*** Provided information ***

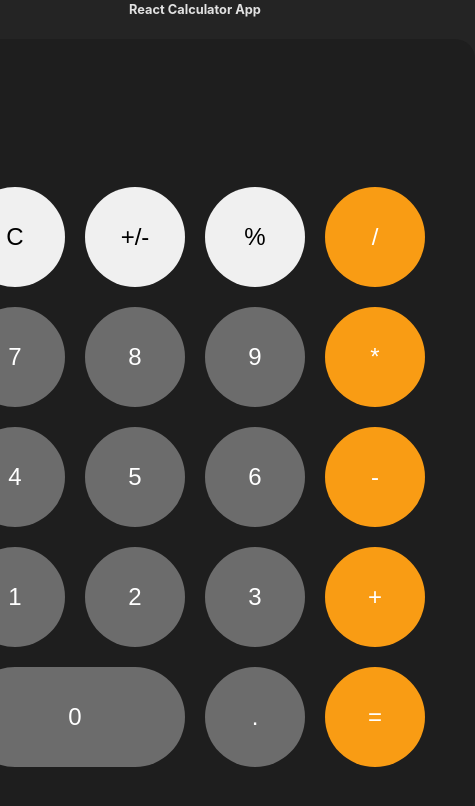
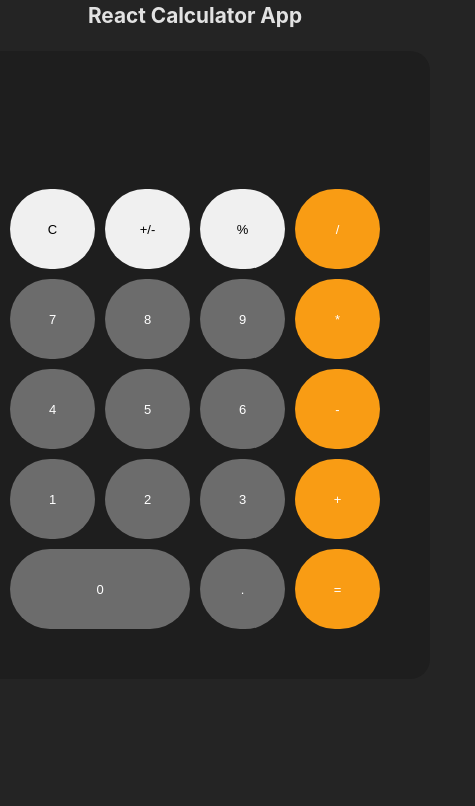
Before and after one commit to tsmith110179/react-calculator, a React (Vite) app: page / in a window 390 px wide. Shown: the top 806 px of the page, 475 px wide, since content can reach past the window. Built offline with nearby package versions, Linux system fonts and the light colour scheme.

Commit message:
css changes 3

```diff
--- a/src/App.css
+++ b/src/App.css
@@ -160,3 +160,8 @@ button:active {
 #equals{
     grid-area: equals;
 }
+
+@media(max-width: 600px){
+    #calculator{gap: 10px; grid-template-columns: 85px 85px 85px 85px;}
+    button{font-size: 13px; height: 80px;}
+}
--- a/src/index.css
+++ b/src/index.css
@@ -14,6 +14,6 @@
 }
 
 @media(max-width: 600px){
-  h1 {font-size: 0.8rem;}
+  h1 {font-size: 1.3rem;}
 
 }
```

***
*** Provided information ***

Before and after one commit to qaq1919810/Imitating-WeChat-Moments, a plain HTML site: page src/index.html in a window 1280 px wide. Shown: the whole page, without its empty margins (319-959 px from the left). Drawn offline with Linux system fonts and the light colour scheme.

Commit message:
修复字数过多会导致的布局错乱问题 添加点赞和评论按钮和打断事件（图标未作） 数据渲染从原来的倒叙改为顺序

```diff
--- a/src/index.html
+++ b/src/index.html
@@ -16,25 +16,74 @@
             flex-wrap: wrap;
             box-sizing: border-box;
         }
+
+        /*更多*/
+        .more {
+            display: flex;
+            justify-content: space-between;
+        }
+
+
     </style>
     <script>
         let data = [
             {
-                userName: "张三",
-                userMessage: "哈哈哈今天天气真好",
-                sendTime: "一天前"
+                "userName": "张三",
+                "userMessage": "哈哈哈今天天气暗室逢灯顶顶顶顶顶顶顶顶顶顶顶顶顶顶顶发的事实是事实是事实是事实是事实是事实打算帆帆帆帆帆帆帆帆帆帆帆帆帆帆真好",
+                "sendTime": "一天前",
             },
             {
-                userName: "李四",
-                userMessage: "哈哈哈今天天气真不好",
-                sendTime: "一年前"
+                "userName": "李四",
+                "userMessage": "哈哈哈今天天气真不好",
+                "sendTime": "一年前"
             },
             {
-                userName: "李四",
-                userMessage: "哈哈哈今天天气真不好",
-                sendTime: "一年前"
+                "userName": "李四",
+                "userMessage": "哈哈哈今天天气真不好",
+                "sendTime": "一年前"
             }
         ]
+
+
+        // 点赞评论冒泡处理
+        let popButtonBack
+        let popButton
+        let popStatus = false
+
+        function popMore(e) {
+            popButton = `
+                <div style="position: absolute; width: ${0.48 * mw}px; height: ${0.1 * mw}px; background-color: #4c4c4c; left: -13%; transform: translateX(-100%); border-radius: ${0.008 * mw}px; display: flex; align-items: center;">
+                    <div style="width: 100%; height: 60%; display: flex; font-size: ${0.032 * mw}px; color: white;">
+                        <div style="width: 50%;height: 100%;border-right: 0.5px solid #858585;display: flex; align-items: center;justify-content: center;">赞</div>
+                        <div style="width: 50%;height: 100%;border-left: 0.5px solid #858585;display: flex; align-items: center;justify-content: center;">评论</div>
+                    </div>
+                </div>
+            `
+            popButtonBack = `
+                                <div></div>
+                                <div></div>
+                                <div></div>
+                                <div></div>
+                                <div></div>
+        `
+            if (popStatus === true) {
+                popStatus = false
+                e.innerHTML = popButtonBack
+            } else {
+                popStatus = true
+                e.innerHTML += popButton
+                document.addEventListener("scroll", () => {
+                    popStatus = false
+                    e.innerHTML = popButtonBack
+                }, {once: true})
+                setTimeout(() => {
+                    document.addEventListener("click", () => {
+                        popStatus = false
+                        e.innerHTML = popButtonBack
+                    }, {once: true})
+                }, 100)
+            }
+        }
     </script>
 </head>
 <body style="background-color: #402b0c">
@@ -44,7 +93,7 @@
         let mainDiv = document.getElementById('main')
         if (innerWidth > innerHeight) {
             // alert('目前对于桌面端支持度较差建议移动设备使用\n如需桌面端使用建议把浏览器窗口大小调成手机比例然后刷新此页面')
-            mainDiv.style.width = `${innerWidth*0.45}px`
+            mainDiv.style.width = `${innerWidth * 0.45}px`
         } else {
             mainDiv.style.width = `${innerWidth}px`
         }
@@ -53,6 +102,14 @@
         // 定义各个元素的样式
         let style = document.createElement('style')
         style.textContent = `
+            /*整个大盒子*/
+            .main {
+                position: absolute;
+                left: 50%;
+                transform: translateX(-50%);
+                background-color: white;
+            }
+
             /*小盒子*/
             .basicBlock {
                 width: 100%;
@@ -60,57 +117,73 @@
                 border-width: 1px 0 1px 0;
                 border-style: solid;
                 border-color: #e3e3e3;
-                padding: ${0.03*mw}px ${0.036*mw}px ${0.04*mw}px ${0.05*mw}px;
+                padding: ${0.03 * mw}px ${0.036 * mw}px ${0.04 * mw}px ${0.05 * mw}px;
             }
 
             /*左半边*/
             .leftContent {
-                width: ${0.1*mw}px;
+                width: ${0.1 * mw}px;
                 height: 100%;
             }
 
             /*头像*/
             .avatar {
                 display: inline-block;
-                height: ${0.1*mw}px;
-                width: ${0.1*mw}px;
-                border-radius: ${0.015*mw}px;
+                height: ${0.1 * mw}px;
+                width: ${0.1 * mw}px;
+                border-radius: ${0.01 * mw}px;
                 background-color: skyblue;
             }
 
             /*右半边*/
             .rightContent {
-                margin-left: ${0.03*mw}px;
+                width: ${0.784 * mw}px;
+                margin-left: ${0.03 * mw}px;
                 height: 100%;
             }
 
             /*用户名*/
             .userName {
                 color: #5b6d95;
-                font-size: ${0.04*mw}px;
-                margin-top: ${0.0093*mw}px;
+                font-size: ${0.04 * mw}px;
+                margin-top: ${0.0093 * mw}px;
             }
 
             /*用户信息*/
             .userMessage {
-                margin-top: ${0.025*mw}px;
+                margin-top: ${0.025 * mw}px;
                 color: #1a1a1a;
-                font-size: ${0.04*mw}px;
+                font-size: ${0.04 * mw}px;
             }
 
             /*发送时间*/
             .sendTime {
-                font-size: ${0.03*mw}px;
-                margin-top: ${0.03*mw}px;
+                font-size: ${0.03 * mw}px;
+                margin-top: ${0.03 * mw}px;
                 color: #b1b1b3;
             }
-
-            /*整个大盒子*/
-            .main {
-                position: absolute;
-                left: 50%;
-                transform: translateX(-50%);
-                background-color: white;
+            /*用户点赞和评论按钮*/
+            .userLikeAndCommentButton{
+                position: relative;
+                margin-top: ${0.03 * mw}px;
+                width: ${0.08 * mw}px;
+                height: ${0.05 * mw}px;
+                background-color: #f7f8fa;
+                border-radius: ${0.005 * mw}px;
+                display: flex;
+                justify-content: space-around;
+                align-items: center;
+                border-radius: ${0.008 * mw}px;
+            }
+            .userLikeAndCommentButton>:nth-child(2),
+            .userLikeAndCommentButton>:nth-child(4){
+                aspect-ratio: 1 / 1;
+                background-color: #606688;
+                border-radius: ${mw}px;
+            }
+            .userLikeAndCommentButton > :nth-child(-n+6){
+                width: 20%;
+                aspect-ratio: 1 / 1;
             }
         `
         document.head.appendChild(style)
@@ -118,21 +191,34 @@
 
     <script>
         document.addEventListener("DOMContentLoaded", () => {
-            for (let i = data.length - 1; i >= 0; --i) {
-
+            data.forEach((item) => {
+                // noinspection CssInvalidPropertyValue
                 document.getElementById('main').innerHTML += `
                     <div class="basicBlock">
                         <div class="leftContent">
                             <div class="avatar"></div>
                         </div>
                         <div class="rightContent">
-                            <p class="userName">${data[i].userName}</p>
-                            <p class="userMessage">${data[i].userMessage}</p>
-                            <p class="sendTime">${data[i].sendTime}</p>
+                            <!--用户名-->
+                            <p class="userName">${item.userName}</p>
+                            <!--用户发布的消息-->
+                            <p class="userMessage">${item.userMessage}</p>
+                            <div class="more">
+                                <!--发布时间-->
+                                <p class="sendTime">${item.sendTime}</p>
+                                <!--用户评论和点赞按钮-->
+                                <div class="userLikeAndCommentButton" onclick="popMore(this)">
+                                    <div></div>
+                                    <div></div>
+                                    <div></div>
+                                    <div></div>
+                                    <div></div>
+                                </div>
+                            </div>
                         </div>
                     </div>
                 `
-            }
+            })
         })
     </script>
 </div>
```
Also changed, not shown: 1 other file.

***

• What to work on
Lines that include the word "size" are to be extracted from the data above.

• Exercise solution
+    button{font-size: 13px; height: 80px;}
-  h1 {font-size: 0.8rem;}
+  h1 {font-size: 1.3rem;}
+                    <div style="width: 100%; height: 60%; display: flex; font-size: ${0.032 * mw}px; color: white;">
-                font-size: ${0.04*mw}px;
+                font-size: ${0.04 * mw}px;
-                font-size: ${0.04*mw}px;
+                font-size: ${0.04 * mw}px;
-                font-size: ${0.03*mw}px;
+                font-size: ${0.03 * mw}px;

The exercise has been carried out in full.